A 'New Species?'


Researchers' current theory about cancer is that it starts with a handful of mutations and grows from there, says Science 2.0's Gunnar De Winter. But University of California, Berkeley, researcher Peter Duesberg and his colleagues contend that cancer arises from disruptions in the chromosomes, and that this constitutes "a form of speciation," De Winter says. "So, according to this view, cancers are newly evolved species, as they have new chromosomal karyotypes.

Get the full story with
GenomeWeb Premium

Only $95 for the
first 90 days*

A trial upgrade to GenomeWeb Premium gives you full site access, interest-based email alerts, access to archives, and more. Never miss another important industry story.

Try GenomeWeb Premium now.

Already a GenomeWeb Premium member? Login Now.
Or, See if your institution qualifies for premium access.

*Before your trial expires, we’ll put together a custom quote with your long-term premium options.

Not ready for premium?

Register for Free Content
You can still register for access to our free content.

The London School of Economics' Daniele Fanelli argues at the Proceedings of the National Academy of Sciences that the reproducibility crisis in science isn't as dire as some say.

A team of researchers in Portugal has examined the genomic basis for racing pigeons' athleticism and navigational skills, finding it's likely polygenic.

Wired reports that diagnostic firms continue to seek, post-Theranos, the ability to diagnose diseases from small amounts of blood.

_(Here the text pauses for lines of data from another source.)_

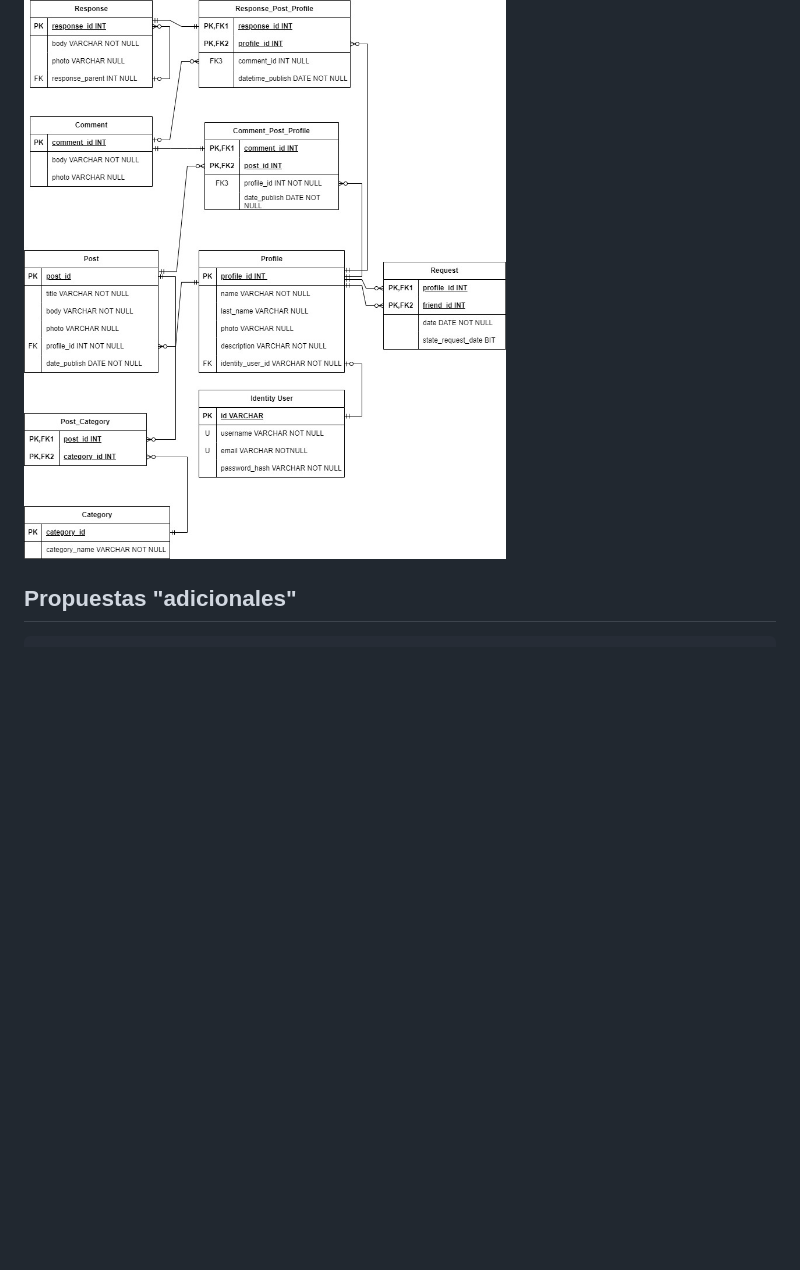
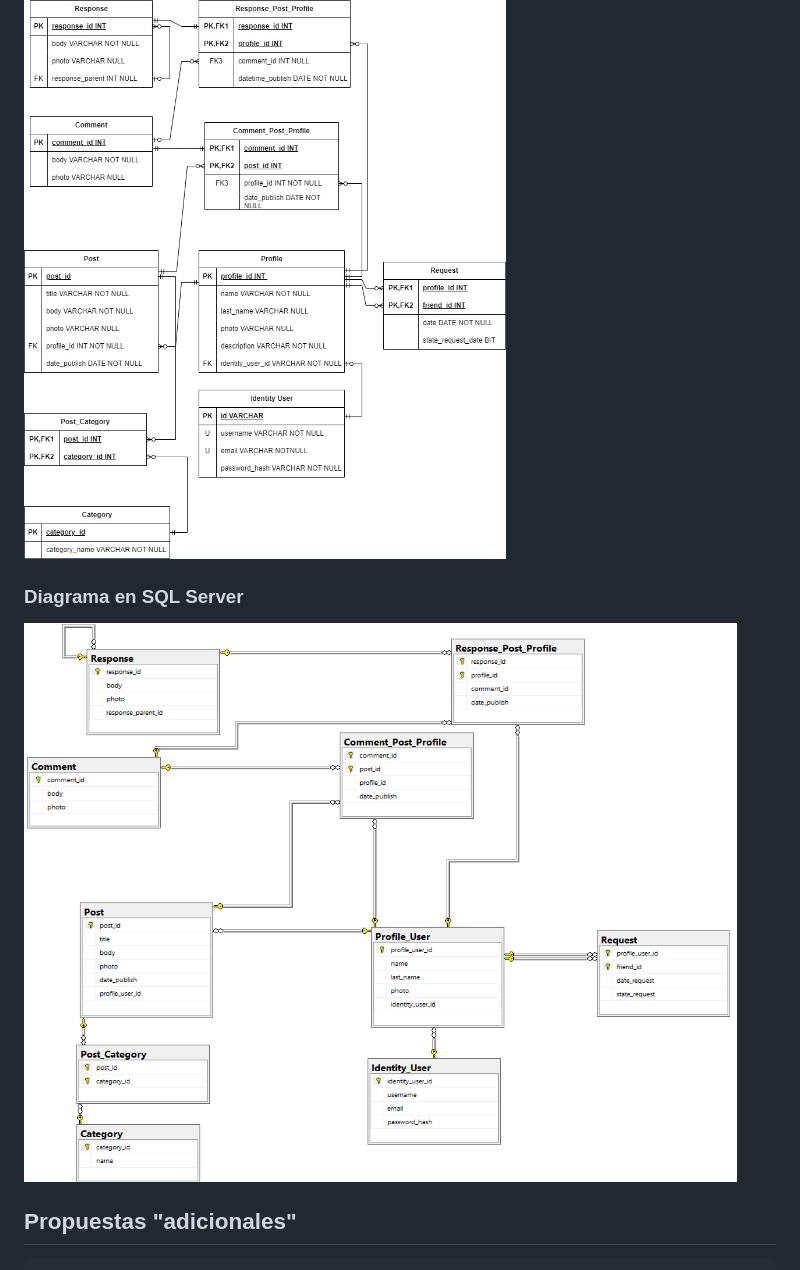
Before and after one commit to AbelMV29/RedSocial, a Markdown page: README.md, the part around the change. GitHub-like rendering; pictures changed too: diagrams/Diagrama SQL Server.png (added); blank space fills up the shorter version.

Commit message:
add create database script and the diagram from sql server

```diff
--- a/README.md
+++ b/README.md
@@ -58,5 +58,7 @@
 ![Representación Grafica del Modelo Entidad-Relación](./diagrams/Diagrama%20Entidad-Relación.png)
 ### Modelo Relacional
 ![Representación Grafica del Modelo Relacional](./diagrams/Diagrama%20Relacional.jpg)
+### Diagrama en SQL Server
+![Diagrama generado en base al script de la Base de Datos](./diagrams/Diagrama%20SQL%20Server.png)
 ## Propuestas "adicionales"
     En esta sección se incorporarán propuestas adicionales por personas "ajenas al proyecto"
```
Also changed, not shown: 1 other file.
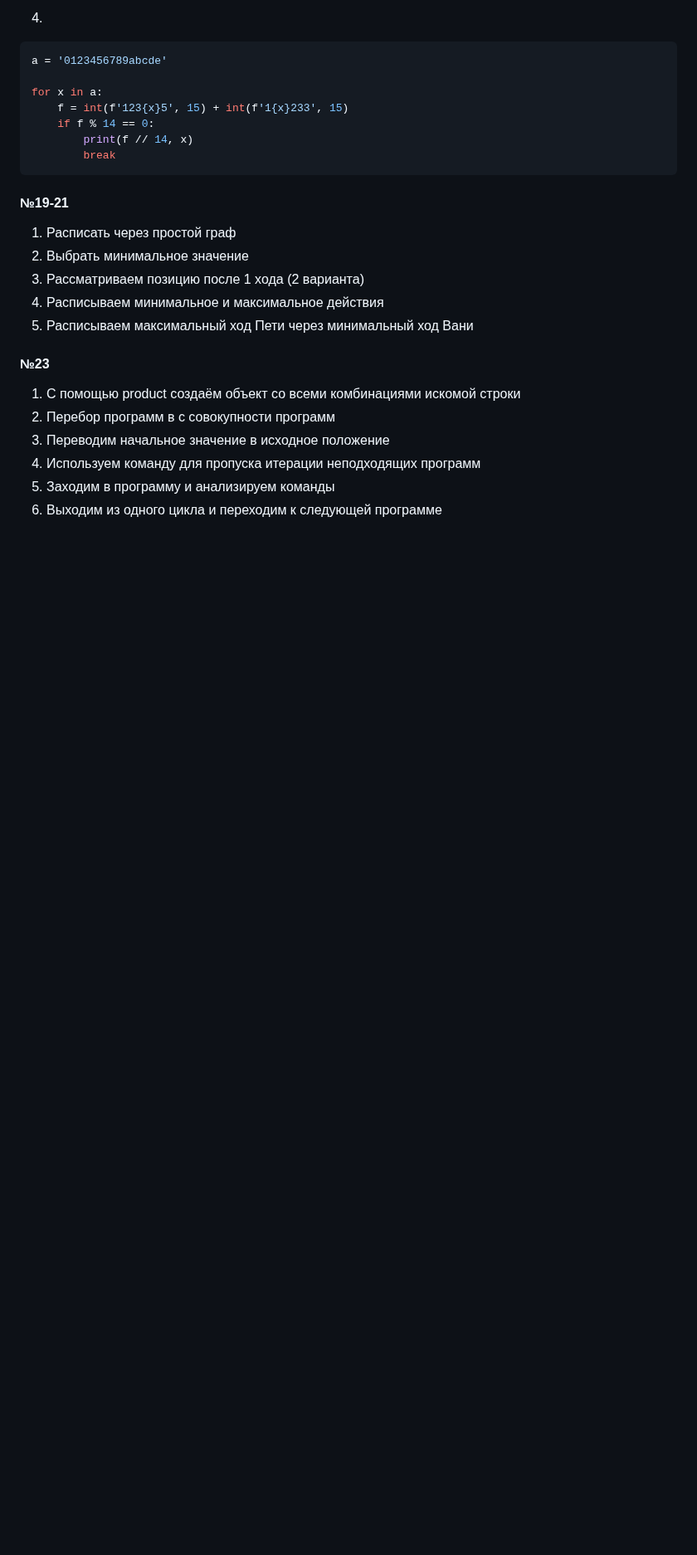
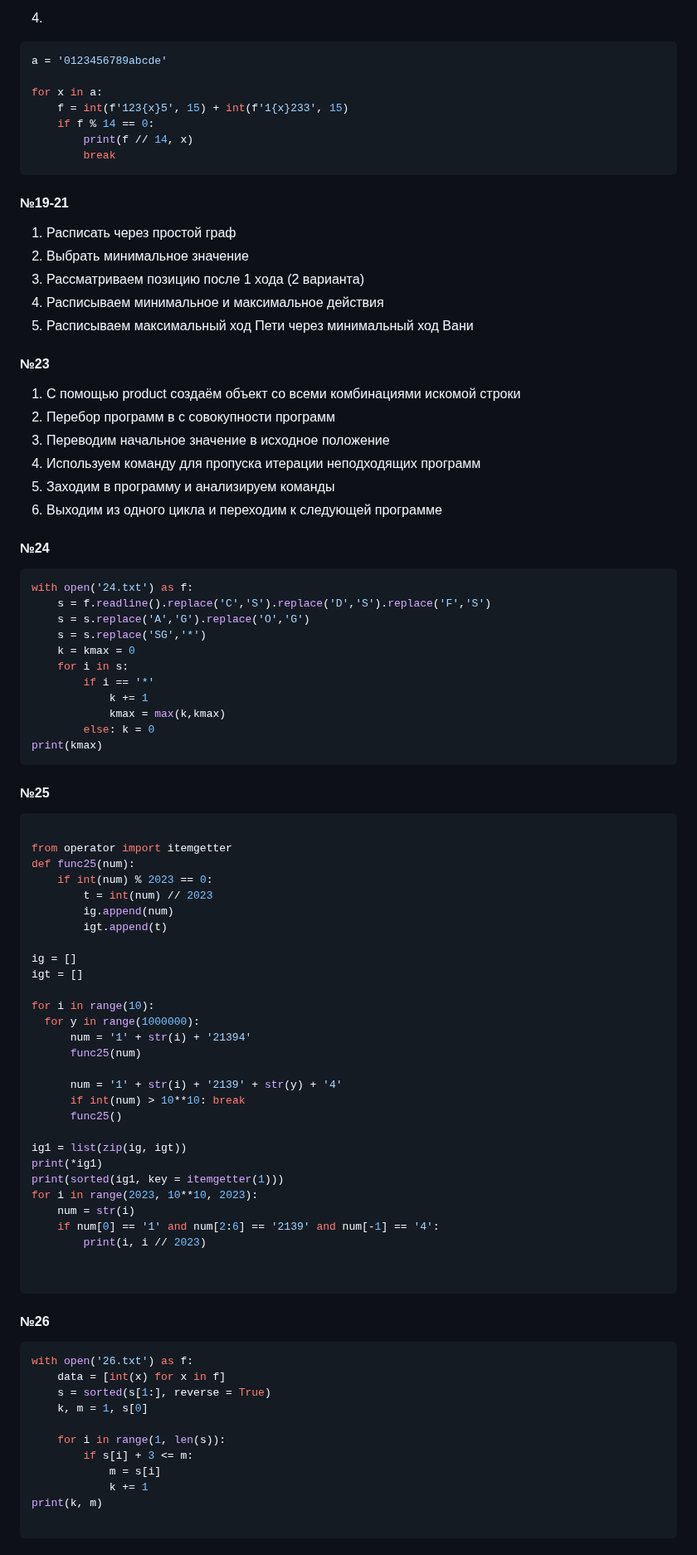
Before and after one commit to kowyki/tpu-learn, a Markdown page: 2sem/README.md, the part around the change. Shown at 83% size. GitHub-like rendering; blank space fills up the shorter version.

````diff
--- a/2sem/README.md
+++ b/2sem/README.md
@@ -130,3 +130,68 @@ for x in a:
 4. Используем команду для пропуска итерации неподходящих программ
 5. Заходим в программу и анализируем команды
 6. Выходим из одного цикла и переходим к следующей программе
+
+
+#### №24
+```python
+with open('24.txt') as f:
+    s = f.readline().replace('C','S').replace('D','S').replace('F','S')
+    s = s.replace('A','G').replace('O','G')
+    s = s.replace('SG','*')
+    k = kmax = 0
+    for i in s:
+        if i == '*'
+            k += 1
+            kmax = max(k,kmax)
+        else: k = 0
+print(kmax)
+```
+
+#### №25
+```python
+
+from operator import itemgetter
+def func25(num):
+    if int(num) % 2023 == 0:
+        t = int(num) // 2023
+        ig.append(num)
+        igt.append(t)
+
+ig = []
+igt = []
+
+for i in range(10):
+  for y in range(1000000):
+      num = '1' + str(i) + '21394'
+      func25(num)
+
+      num = '1' + str(i) + '2139' + str(y) + '4'
+      if int(num) > 10**10: break
+      func25()
+
+ig1 = list(zip(ig, igt))
+print(*ig1)
+print(sorted(ig1, key = itemgetter(1)))
+for i in range(2023, 10**10, 2023):
+    num = str(i)
+    if num[0] == '1' and num[2:6] == '2139' and num[-1] == '4':
+        print(i, i // 2023)
+
+
+```
+
+
+#### №26
+```python
+with open('26.txt') as f:
+    data = [int(x) for x in f]
+    s = sorted(s[1:], reverse = True)
+    k, m = 1, s[0]
+
+    for i in range(1, len(s)):
+        if s[i] + 3 <= m:
+            m = s[i]
+            k += 1
+print(k, m)
+
+```
````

In Science this week: analysis of DNA from ancient North Africans, and more.